Warriors Bid Farewell to 1-25 Aviation -- Mostly
Camp Taji, Iraq -- The 4th Brigade Combat Team, 1st Cavalry Division, bid a fond farewell to 1st Battalion (Attack), 25th Aviation Regiment, during a ceremony on Jan 3.
Originally intended to be a colors casing, the ceremony was modified as a farewell to those Soldiers going home. With elections in Iraq looming on the horizon, more than 100 Soldiers from 1-25th have extended their tour in support of additional security concerns.
Originally arriving in Iraq in January 2004, the Lightning Attack Soldiers spent two months at Baghdad International Airport before becoming some of the first residents of Camp Taji. Over the course of their 10 months here, the camp has undergone an amazing transformation. All the while, the mission of the battalion has stayed the same.
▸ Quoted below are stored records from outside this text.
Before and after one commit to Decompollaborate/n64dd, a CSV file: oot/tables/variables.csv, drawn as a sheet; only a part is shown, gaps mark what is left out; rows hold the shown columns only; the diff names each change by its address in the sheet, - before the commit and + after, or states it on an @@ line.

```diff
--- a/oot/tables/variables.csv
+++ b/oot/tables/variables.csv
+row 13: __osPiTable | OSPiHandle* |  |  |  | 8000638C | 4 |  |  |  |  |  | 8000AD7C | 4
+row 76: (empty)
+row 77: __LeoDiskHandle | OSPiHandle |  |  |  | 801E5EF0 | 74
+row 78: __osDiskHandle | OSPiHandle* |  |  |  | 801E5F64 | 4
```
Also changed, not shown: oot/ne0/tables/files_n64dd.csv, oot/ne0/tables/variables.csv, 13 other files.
We've flown more than 24,100 hours flown in support of 17 maneuver brigades and three divisions -- 1st Armored, 82nd Airborne and 1st Cavalry, said Capt. Jeffrey McCoy, an administration officer with the 1-25th.
McCoy said the amount of hours the battalion's OH-58D Kiowa Warrior helicopters have flown is a number not seen since the days of the Vietnam War.
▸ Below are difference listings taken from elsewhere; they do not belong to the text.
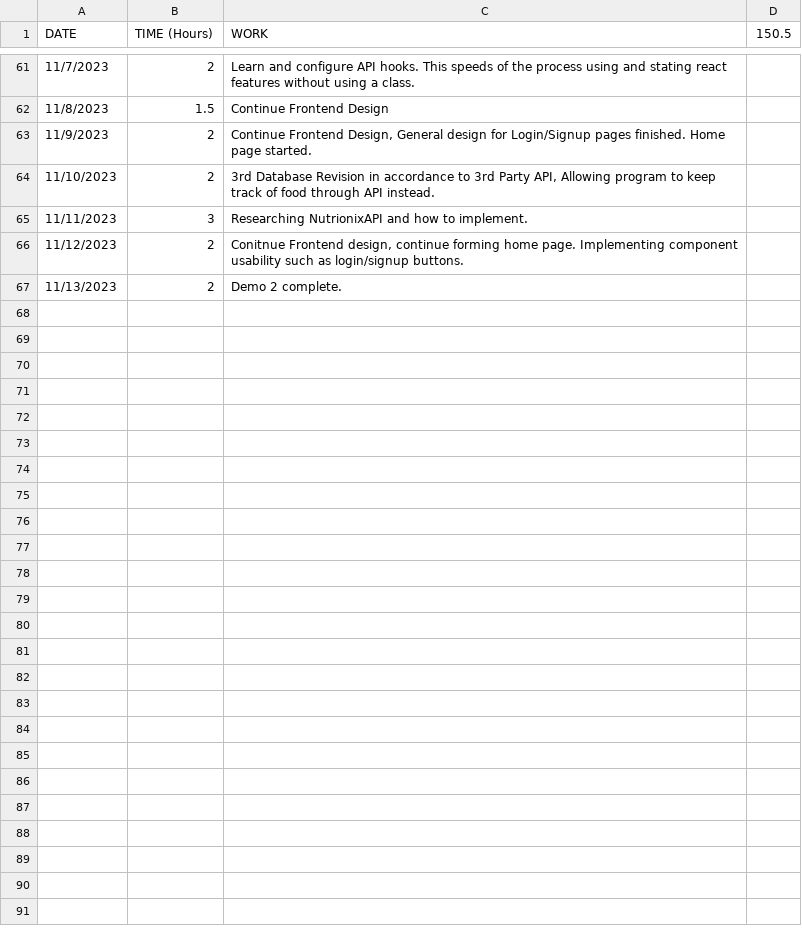
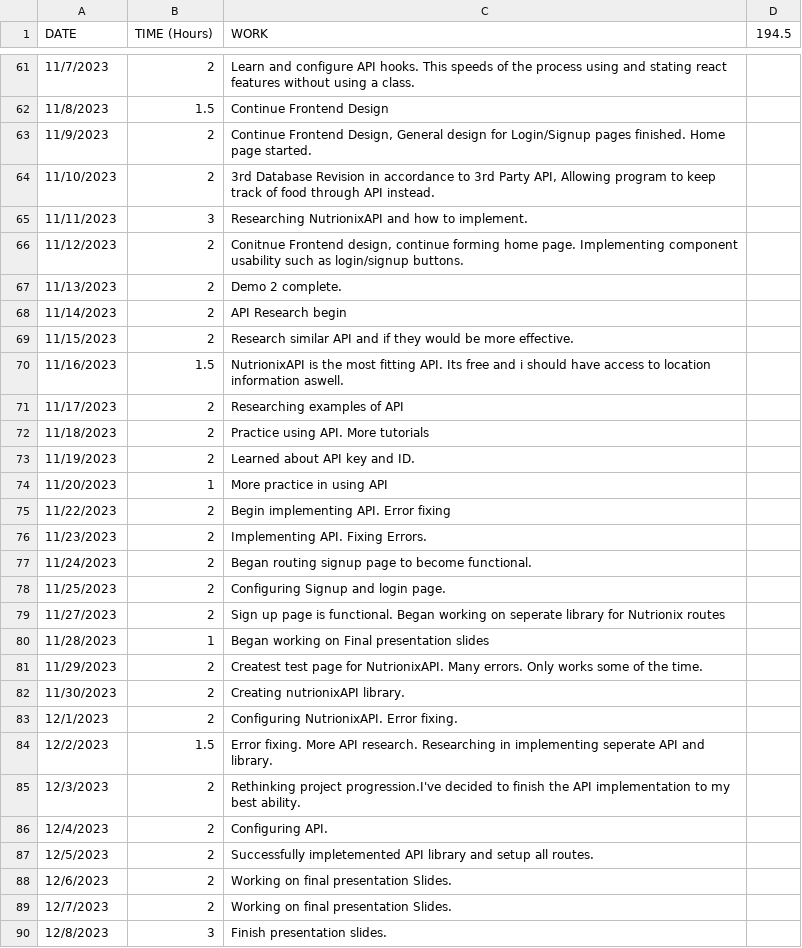
Before and after one commit to ev12adis/Calorie-Concious-App, a CSV file: 4900 TimeLog.csv, drawn as a sheet; only a part is shown, gaps mark what is left out; the diff names each change by its address in the sheet, - before the commit and + after, or states it on an @@ line.

Commit message:
Implemented nutritionixAPI and User Signup

```diff
--- a/4900 TimeLog.csv
+++ b/4900 TimeLog.csv
-D1: 150.5
+D1: 194.5
+row 68: 11/14/2023 | 2 | API Research begin
+row 69: 11/15/2023 | 2 | Research similar API and if they would be more effective.
+row 70: 11/16/2023 | 1.5 | NutrionixAPI is the most fitting API. Its free and i should have access to location information aswell.
+row 71: 11/17/2023 | 2 | Researching examples of API
+row 72: 11/18/2023 | 2 | Practice using API. More tutorials
+row 73: 11/19/2023 | 2 | Learned about API key and ID.
+row 74: 11/20/2023 | 1 | More practice in using API
+row 75: 11/22/2023 | 2 | Begin implementing API. Error fixing
+row 76: 11/23/2023 | 2 | Implementing API. Fixing Errors.
+row 77: 11/24/2023 | 2 | Began routing signup page to become functional.
+row 78: 11/25/2023 | 2 | Configuring Signup and login page.
+row 79: 11/27/2023 | 2 | Sign up page is functional. Began working on seperate library for Nutrionix routes
+row 80: 11/28/2023 | 1 | Began working on Final presentation slides
+row 81: 11/29/2023 | 2 | Createst test page for NutrionixAPI. Many errors. Only works some of the time.
+row 82: 11/30/2023 | 2 | Creating nutrionixAPI library.
+row 83: 12/1/2023 | 2 | Configuring NutrionixAPI. Error fixing.
+row 84: 12/2/2023 | 1.5 | Error fixing. More API research. Researching in implementing seperate API and library.
+row 85: 12/3/2023 | 2 | Rethinking project progression.I've decided to finish the API implementation to my best ability.
+row 86: 12/4/2023 | 2 | Configuring API.
+row 87: 12/5/2023 | 2 | Successfully impletemented API library and setup all routes.
+row 88: 12/6/2023 | 2 | Working on final presentation Slides.
+row 89: 12/7/2023 | 2 | Working on final presentation Slides.
+row 90: 12/8/2023 | 3 | Finish presentation slides.
```
Also changed, not shown: 25 other files.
"Those 24,100 hours are the culmination of more than 6,000 reconnaissances, security and close combat operations all over Iraq," he said. "We've done a little bit of everything."
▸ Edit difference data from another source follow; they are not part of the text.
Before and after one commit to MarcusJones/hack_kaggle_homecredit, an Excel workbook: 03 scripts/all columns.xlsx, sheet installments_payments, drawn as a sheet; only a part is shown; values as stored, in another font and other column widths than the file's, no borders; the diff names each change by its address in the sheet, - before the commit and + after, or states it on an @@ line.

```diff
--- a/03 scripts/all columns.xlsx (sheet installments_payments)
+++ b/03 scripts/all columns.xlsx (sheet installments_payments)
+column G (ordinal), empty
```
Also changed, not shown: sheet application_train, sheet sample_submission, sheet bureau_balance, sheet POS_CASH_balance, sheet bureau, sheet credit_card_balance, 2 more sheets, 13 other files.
Even more impressive, McCoy said, is the battalion's maintenance record during this deployment.
"The Department of the Army standard for fully mission capable aircraft is 75 percent," he said. "Throughout the deployment, we've maintained 83 percent, all while flying at approximately six times the amount we would have flown in garrison."
As Soldiers gathered into company formations, a stiff wind helped to proudly unfurl each company's guidon as commanders called their units to attention and the ceremony began.
Fourth Brigade Commander Col. James McConville approached the podium and addressed the assembled troops.
"We thought today was going to be a casing ceremony, but alas, the Warriors still need you," McConville said. "When I talked to [1-25 Aviation Commander Lt. Col.] Mike Lundy about keeping some of you here with us, he told me that there were so many volunteers to stay that he had to make the hard decision of who among you to send home!"
McConville went on to thank the Soldiers of Lightening Attack for the outstanding service they have provided all of Task Force Baghdad, noting, in what has become the mantra of the 4th BCT, "When we fly, Soldiers don't die."
With McConville closing his remarks, Lt. Col. Michael Lundy offered his heartfelt thoughts.
"I'm taking a chance coming up here to speak with you today having written nothing down in preparation," he said. "I wanted to speak straight from the heart and to try and keep this short. We have had a tremendous experience over the course of our deployment; it has been an honor to be a part of the First Team."
Lundy also thanked the brigades and battalions Lightning Attack has supported throughout Task Force Baghdad and ended by thanking his Soldiers for always being "the vigilant scouts of the air-ground team."
In a gesture rarely seen outside organic Cavalry units, McConville presented Lundy and his entire unit with a certificate officially adding the battalion to the rolls of the Warriors Order of the Golden Spurs.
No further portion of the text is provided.